London — Mourners were lined up Tuesday in Scotland’s capital to try and, as the late monarch lied in state in Edinburgh’s St. Giles’ Cathedral. Later Tuesday, the queen’s coffin was to be flown to London aboard a Royal Air Force C-17 Globemaster, accompanied by her sister Princess Anne, and then brought to Buckingham Palace.
Lines were already forming in central London, meanwhile, with hundreds of thousands expected to wait hours for an opportunity to see the queen’s coffin later this week as it lies in state at Westminster Hall.
Two women, Grace and Vanessa, said they had already taken their place in the line, waiting overnight to pay their respects a full day before the queen’s coffin was even due to arrive at Westminster.
“This morning, we went to the actual rehearsal of her majesty’s coffin going into Westminster Hall. It was heartbreaking, the solemnness of the occasion,” Grace told the BBC. “I think the whole nation is going to be heartbroken and in floods of tears. We were.”
“This is the way we want to pay respect to the queen, who has done a great service to the country and the commonwealth and the world,” Vanessa said.
Upon the departure of the queen’s coffin from Scotland on Tuesday afternoon, a Guard of Honor will give the monarch a final royal salute, and the band of the Royal Regiment of Scotland will play one verse of Britain’s.
After the coffin touches down at a British Air Force base west of London on Tuesday afternoon, it will be transported by hearse to Buckingham Palace in the heart of the capital. On Wednesday, the queen’s coffin will be moved the short distance from the palace to Westminster Hall, where the late monarch will lie in state until her state funeral on Monday.

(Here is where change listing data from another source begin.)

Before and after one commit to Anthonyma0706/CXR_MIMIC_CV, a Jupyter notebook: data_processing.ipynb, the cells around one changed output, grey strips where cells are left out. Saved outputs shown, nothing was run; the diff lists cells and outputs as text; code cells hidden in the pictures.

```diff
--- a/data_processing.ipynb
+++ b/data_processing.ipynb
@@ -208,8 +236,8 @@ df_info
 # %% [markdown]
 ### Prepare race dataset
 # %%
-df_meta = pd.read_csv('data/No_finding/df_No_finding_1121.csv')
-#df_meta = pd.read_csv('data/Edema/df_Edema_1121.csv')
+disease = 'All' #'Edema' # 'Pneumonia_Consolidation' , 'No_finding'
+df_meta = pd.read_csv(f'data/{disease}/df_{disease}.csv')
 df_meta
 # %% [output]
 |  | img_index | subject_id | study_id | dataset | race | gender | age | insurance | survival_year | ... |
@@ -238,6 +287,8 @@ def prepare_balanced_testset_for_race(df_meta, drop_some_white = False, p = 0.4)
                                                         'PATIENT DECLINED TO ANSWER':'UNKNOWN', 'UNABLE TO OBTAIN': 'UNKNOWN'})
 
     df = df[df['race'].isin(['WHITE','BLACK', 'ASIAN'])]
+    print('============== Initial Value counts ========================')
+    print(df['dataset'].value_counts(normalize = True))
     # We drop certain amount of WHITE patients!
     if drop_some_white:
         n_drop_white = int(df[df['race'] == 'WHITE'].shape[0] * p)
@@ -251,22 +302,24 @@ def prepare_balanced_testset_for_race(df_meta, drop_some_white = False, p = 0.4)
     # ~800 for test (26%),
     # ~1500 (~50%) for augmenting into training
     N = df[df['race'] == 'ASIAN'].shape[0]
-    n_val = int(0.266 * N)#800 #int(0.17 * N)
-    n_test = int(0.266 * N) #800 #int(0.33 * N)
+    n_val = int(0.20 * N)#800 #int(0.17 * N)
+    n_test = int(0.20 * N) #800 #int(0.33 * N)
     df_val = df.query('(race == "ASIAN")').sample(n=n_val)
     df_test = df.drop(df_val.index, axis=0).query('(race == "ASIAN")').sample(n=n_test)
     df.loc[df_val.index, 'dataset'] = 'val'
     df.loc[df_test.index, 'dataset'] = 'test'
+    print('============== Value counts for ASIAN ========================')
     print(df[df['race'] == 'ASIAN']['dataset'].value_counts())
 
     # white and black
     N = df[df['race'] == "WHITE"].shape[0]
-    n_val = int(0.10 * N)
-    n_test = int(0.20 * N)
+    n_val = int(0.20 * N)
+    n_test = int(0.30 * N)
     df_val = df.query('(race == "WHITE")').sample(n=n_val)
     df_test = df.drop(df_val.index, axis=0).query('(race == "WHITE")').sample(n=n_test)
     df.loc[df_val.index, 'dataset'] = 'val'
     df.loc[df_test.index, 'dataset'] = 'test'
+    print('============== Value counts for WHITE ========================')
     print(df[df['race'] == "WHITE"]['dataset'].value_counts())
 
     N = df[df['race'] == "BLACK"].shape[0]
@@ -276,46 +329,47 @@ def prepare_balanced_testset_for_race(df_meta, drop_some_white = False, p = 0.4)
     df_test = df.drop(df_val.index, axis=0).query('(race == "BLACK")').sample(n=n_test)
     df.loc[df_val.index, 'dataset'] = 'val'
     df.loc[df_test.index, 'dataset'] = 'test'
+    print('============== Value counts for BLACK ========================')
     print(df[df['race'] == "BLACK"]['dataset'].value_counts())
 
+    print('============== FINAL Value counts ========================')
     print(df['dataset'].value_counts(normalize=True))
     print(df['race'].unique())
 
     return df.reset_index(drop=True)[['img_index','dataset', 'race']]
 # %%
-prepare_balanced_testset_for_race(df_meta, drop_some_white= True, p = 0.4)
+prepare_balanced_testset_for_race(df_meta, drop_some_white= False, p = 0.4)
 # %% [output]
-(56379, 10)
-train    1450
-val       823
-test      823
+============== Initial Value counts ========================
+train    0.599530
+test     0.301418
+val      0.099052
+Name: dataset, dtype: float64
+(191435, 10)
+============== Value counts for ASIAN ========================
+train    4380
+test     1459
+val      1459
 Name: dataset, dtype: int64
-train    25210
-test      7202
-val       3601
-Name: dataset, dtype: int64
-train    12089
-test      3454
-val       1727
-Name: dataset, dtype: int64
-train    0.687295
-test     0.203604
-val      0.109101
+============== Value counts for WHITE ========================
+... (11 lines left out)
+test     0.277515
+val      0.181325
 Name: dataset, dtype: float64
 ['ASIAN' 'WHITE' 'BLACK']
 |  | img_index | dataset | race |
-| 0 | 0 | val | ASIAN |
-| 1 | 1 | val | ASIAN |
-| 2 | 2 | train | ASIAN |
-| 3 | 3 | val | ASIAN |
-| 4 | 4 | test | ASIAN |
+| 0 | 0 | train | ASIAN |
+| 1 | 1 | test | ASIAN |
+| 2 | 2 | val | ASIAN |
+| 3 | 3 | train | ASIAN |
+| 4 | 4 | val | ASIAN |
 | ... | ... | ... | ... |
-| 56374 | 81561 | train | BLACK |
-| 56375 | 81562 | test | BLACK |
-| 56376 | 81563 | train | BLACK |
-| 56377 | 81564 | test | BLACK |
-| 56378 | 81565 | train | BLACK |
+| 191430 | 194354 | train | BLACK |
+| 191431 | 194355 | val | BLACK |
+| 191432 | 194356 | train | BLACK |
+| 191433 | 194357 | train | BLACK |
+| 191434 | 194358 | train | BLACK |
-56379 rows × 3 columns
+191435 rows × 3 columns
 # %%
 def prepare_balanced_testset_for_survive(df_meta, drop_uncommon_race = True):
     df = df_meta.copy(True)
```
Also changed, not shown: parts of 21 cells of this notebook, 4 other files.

King Charles III, alongside his wife Camilla, the queen consort, were visiting Belfast, Northern Ireland on Tuesday. They will meet politicians and religious leaders and attend a service at St. Anne’s Cathedral before returning to London later in the day.